Location of Feroz Shah Kotla
Feroz Shah Kotla is located near Bahadur Shah Zafar Marg in between New Delhi and Old Delhi. In 1354, Sultan Feroz Shah Tughlaq established Ferozabad and Feroz Shah Kotla is the core of that extensive city.
History of Feroz Shah Kotla
The fortified city of Firozabad was established by Firoz Shah Tughlaq (1351-88), the Sultan of Delhi. It was new capital of Delhi Sultanate. Thus, one can see the remains of the fifth city of Delhi, Firozabad, at the Feroz Shah Kotla.
The ruins of a well and a Masjid are also visible at the fort. Feroz Shah Tughlaq also erected the Lat or Ashoka Column that was ascribed to Mauryan ruler Ashoka. Feroz Shah Kotla is a 13.1 metres high column that has been made of polished sandstone. It has been brought from Ambala by Feroz Shah. The fort stands as a testimony to the history of the city of Ferozabad. The ruins of this place were used for the construction of later cities. Feroz Shah was a great builder hence the city was laid with beautiful palaces, mosques and gardens. The Feroz Shah Kotla stands on the uppermost section of a three tiered arcaded palace. The area of Tughlaqabad was facing the problem of water crisis. This forced the Mughals to shift to a prosperous place in Mehrauli. However, as shifting the complete province so far was not possible, Feroz Shah built a new city of Ferozabad on the banks of Yamuna River to solve the problem of water scarcity. The famous fort of Kotla was the inner core fort of Ferozabad which was constructed like a Windsor. It was dotted with many attractive palaces, madrasa as well as Masjids that enhanced the beauty of the city. Later these palaces were destroyed by the Mughals and reduced to mere ruins. The pyramidal structure with the Ashokan Pillar brought from Topra can be seen here. A three tiered baoli is also visible here. The city of Delhi was also destroyed by the invasion of Timur. Kotla was later used as a citadel by the Saiyyads and Lodi dynasty.

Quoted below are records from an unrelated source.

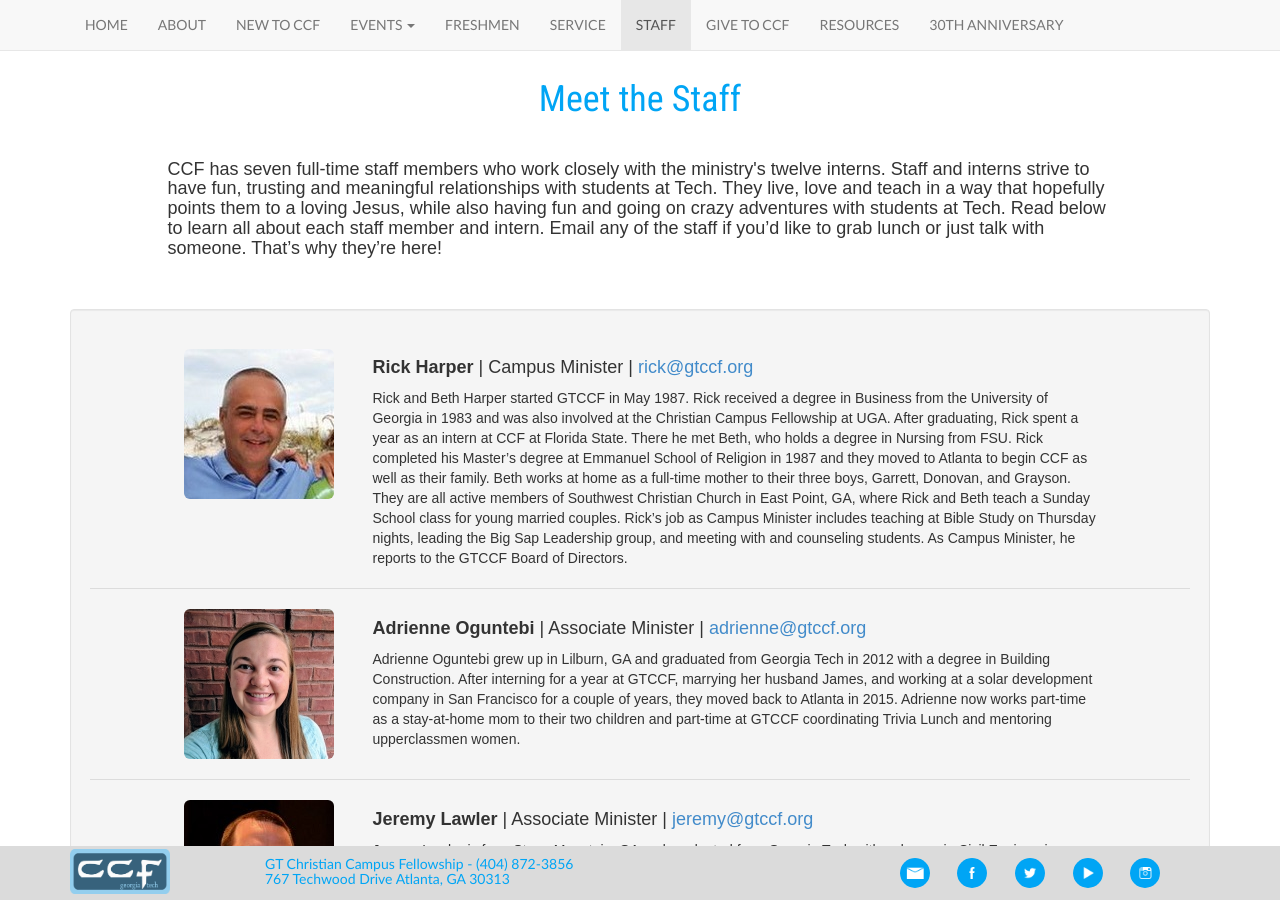
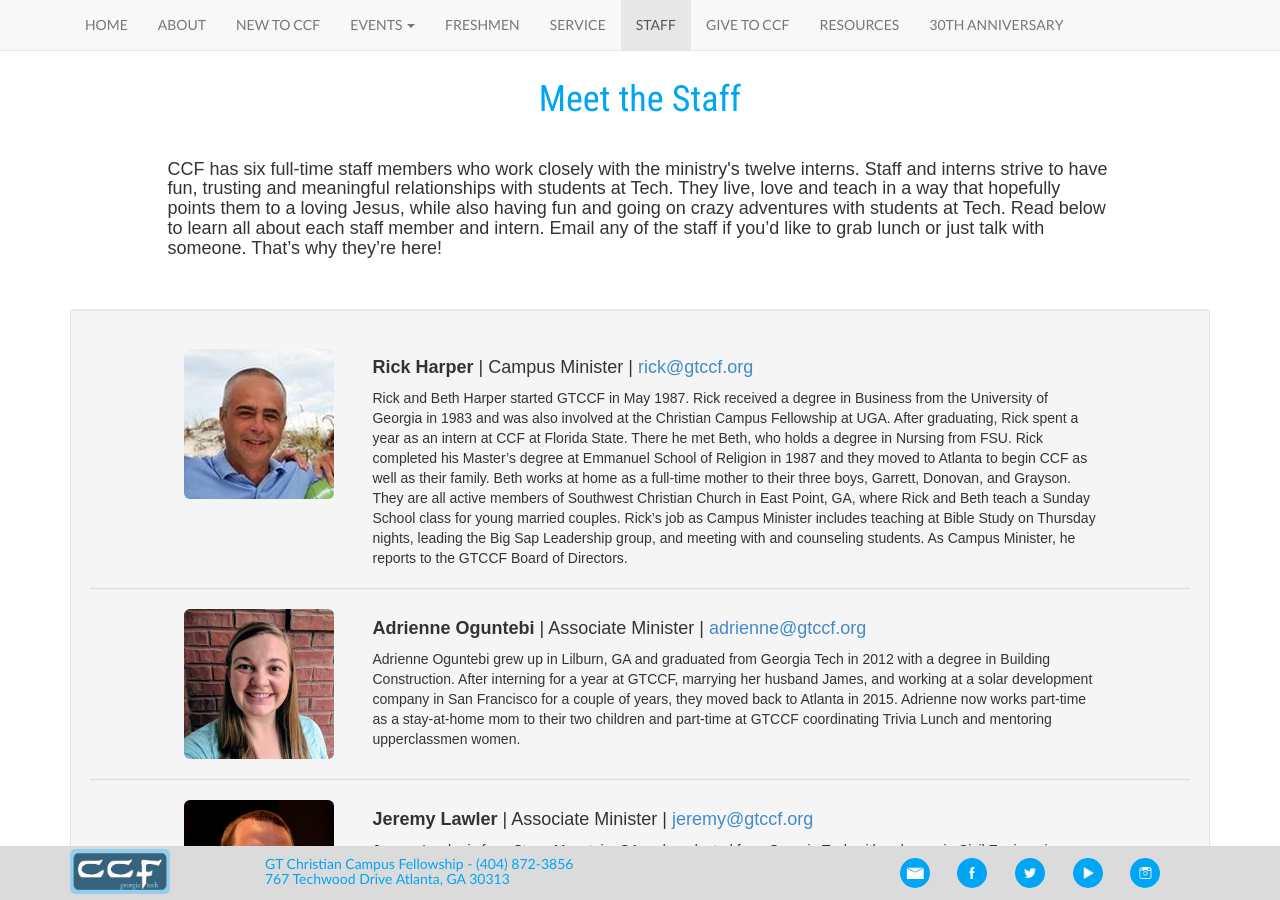
Before and after one commit to gtccf/gtccf.github.io, a Jekyll site: the page built from staff/index.html, in a window 1280 px wide and 900 px high. Built offline with Jekyll 4.4.1, drawn with Linux system fonts in a browser that asks for light colours; nearby versions of some CDN libraries.

Commit message:
Fixed number od staff members

```diff
--- a/staff/index.html
+++ b/staff/index.html
@@ -7,7 +7,7 @@ layout: default
     <br />
     <div class="row">
       <div class="col-md-1"></div>
-      <div class="col-md-10"><h4>CCF has seven full-time staff members who work closely with the ministry's twelve interns. Staff and interns strive to have fun, trusting and meaningful relationships with students at Tech. They live, love and teach in a way that hopefully points them to a loving Jesus, while also having fun and going on crazy adventures with students at Tech. Read below to learn all about each staff member and intern. Email any of the staff if you’d like to grab lunch or just talk with someone. That’s why they’re here!</h4></div>
+      <div class="col-md-10"><h4>CCF has six full-time staff members who work closely with the ministry's twelve interns. Staff and interns strive to have fun, trusting and meaningful relationships with students at Tech. They live, love and teach in a way that hopefully points them to a loving Jesus, while also having fun and going on crazy adventures with students at Tech. Read below to learn all about each staff member and intern. Email any of the staff if you’d like to grab lunch or just talk with someone. That’s why they’re here!</h4></div>
     </div>
     <br />
     <br />
```
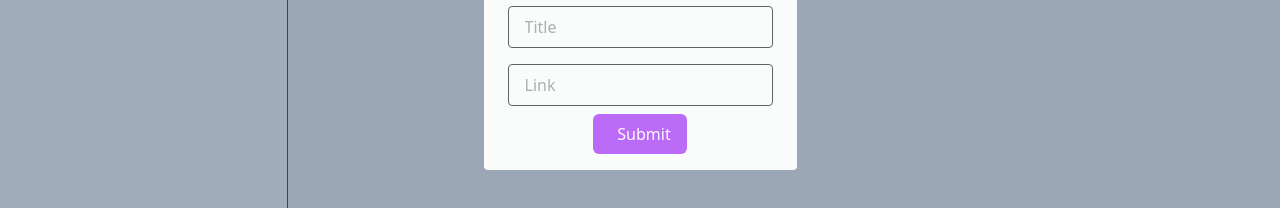
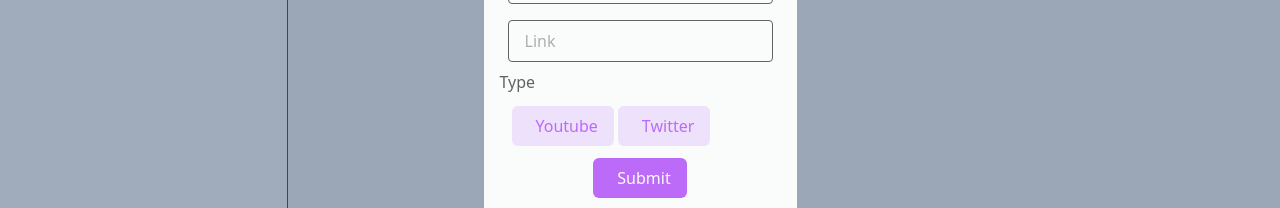
Before and after one commit to ak8abhinay/Second-Brain-App-FE, a React (Vite) app: page /dashboard in a window 1280 px wide. Shown: the part 336-544 px from the top of the page. Built offline with nearby package versions, Linux system fonts and the light colour scheme.

Commit message:
Updated Content Modal

```diff
--- a/src/components/CreateContentModal.tsx
+++ b/src/components/CreateContentModal.tsx
@@ -1,9 +1,26 @@
+import { useRef, useState } from "react";
 import { CrossIcon } from "../icons/CrossIcon";
 import { Button } from "./Button";
 import { Input } from "./Input";
 
+enum ContentTpe {
+  Youtube = "youtube",
+  Twitter = "twitter"
+}
+
 //controlled component
 export function  CreateContentModal({open, onClose}) {
+
+  const titleRef = useRef<HTMLInputElement>();
+  const linkRef = useRef<HTMLInputElement>();
+  const [type, setType] = useState("ContentType.Youtube");
+
+  function  addContent() {
+     const title = titleRef.current?.value
+     const link = titleRef.current?.value
+
+  }
+
   return <div>
     {open && <div className="w-screen h-screen bg-slate-500 fixed top-0 left-0 opacity-60 flex justify-center">
         <div className="flex flex-col justify-center">
@@ -14,11 +31,24 @@ export function  CreateContentModal({open, onClose}) {
               </div>
             </div>
             <div>
-              <Input placeholder={"Title"}/>
-              <Input placeholder={"Link"}/>
+              <Input ref={titleRef} placeholder={"Title"}/>
+              <Input ref={linkRef} placeholder={"Link"}/>
+            </div>
+            <div>
+              <h1>Type</h1>
+              <div className="flex gap-1 p-3">
+                <Button text="Youtube" variant={type === ContentTpe.Youtube ?
+                  "primary" : "secondary"} onClick={() => {
+                    setType(ContentTpe.Youtube)
+                  }}></Button>
+                <Button text="Twitter" variant={type === ContentTpe.Twitter ?
+                  "primary" : "secondary"} onClick={() => {
+                    setType(ContentTpe.Twitter)
+                  }}></Button>
+              </div>
             </div>
              <div className="flex justify-center">
-                <Button variant="primary" text="Submit" />
+                <Button onClick={addContent} variant="primary" text="Submit" />
              </div>
           </span>
         </div>
```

Structure of Feroz Shah Kotla
It is a three-storey building which was especially commissioned by Feroz Shah to support the Ashoka pillar. This pillar was set up at Topra, near Ambala, by the great Mauryan Emperor Ashoka. The pillar had several edicts regarding Ashoka's principles of government inscribed on it. This monolith pillar is 13 metres high, with a diameter of 65cms at the top and 97cms at the bottom. Feroz Shah ordered to bring it to Delhi and it was reinstalled here with great effort. It was crowned by a capital of coloured stones and a golden globe with a crescent on top. The building, now in ruins, originally has a railing and eight domed chhatris (pillared kiosks) at the top, and a stone lion at each corner.
Ruins of Feroz Shah Kotla Palace
The walls of the citadel are as high as 15 metres high and have a slight slope on the outside. The top parapets or merlons have now disappeared but the arrow slits can still be seen. Historians have listed many structures in the fortress. One of them was, 'The Palace of the Wooden Gallery/Overhang' was for the officers of the emperor, and the 'Central Quadrangle' or the 'Palace of the Public Court', was where the emperor held court for the general public. The surfaces were at one time covered by a fine limestone plaster which was decorated by carving and painting in various colours.
During the pre independence era as there were no auditoriums in the capital Feroz Shah Kotla was the host to most of the classical music performances. Later Ebrahim Alkazi, then head of NSD, conducted his landmark production of Dharamvir Bharati's Andha Yug here. Its premiere held in 1964 was attended by Prime Minister Jawaharlal Nehru.
Presently the Feroz shah Kotla cricket stadium is famous for its historical cricket matches and the great stadium facilities at Delhi. It is here that the Indian bowler Anil Kumble took his 10 wickets.